The next day, he was committed to a psychiatric hospital. Marijuana was found in his urine, and he was diagnosed with marijuana-induced psychosis and a delusional disorder. But on March 2, doctors found that Uematsu’s symptoms had disappeared, concluded he was not a danger to others, and released him. 

In 2002, The New York Times offered a window into how some Japanese people viewed mental illness, sometimes viewed through a lens of character, rather than as medical conditions – views some analysts say have changed, but not entirely:

Many experts say the biggest barrier to treatment is the sense of shame about psychological conditions, which some liken to the way depression was whispered about darkly in the United States in the 1950's, in the era of shock therapy.

When Japanese experience depression, doctors say, they prefer to imagine something is wrong with their character rather than their heads, and a cultural impulse known as ''gaman,'' or the will to endure, takes precedence over medical care.

''In a culture of shame, the only thing to do about illnesses of the mind is to hide them,'' Dr. [Tadashi] Onda [a Tokyo psychiatrist] said. ''They still carry a stigma here that can haunt families down through the generations. The best parallel I can imagine is the war, when tens of thousands of Japanese soldiers preferred dying in hopeless circumstances rather than surrendering – because of the power of shame.''

Much of Japan has warmed to psychological treatment since then, according to BBC. However, the more severe a mental disorder, the stronger a stigma has remained, according to a 2013 study published in Psychiatry and Clinical Neurosciences.

The study, led by Shuntaro Ando of the Tokyo Metropolitan Institute of Medical Science, also found those diagnosed with mental health disorders were more likely to be institutionalized. 

Stephen Murphy-Shigematsu, a California-based psychologist who was a professor at the University of Tokyo, says the country also has a long history of institutionalizing those with any kind of disability, mental or physical. In a phone interview with The Christian Science Monitor Tuesday, he says it's possible the country's negative perception about disabled people could have contributed to Uematsu’s delusional beliefs. 

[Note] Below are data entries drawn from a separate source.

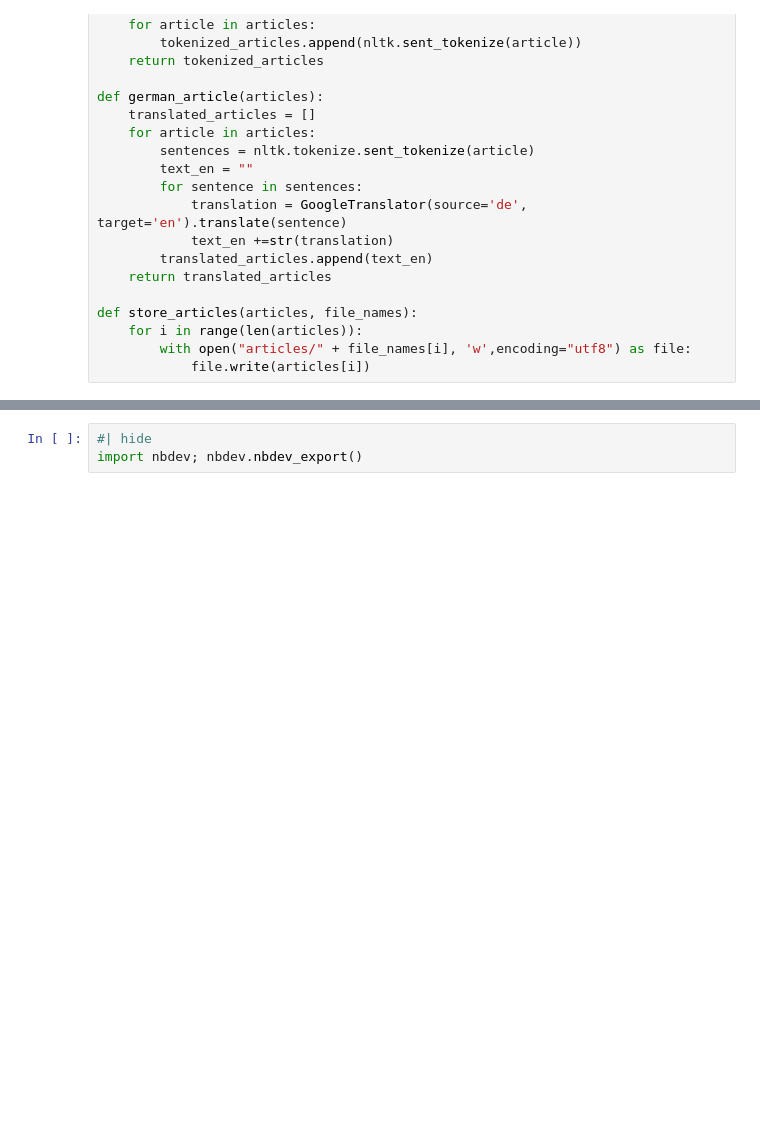
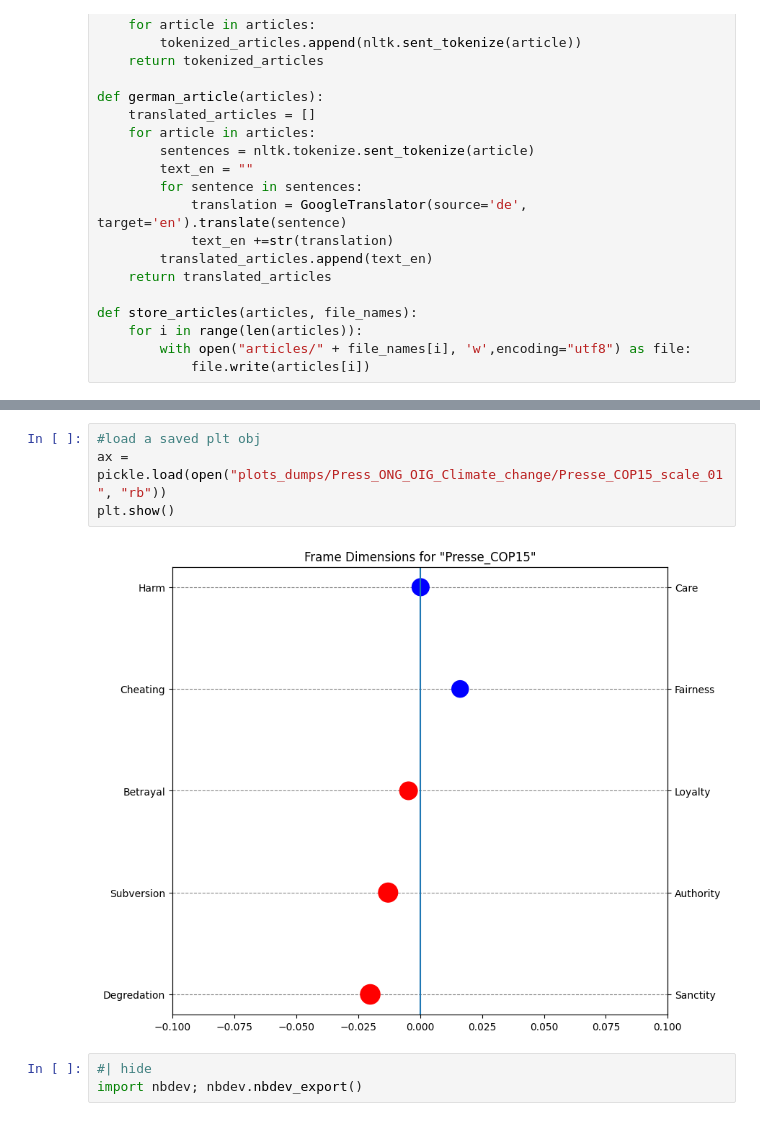
Before and after one commit to NicoOhler/wikipedia_framing_analysis, a Jupyter notebook: demo.ipynb, the cells around one changed output, grey strips where cells are left out. Saved outputs shown, nothing was run; the diff lists cells and outputs as text; blank space fills up the shorter version.

```diff
--- a/demo.ipynb
+++ b/demo.ipynb
@@ -241,3 +260,9 @@ for i in range(len(articles)):
+# %%
+#load a saved plt obj
+ax = pickle.load(open("plots_dumps/Press_ONG_OIG_Climate_change/Presse_COP15_scale_01", "rb"))
+plt.show()
+# %% [output]
+[figure, added]
 # %%
 #| hide
 import nbdev; nbdev.nbdev_export()
```
Also changed, not shown: parts of 6 cells of this notebook, 2 other files.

But Dr. Murphy-Shigematsu hopes that a horrific crime like this can lead to disabled people generally becoming more accepted, "less stigmatized, and more integrated into society." 

This report contains material from the Associated Press.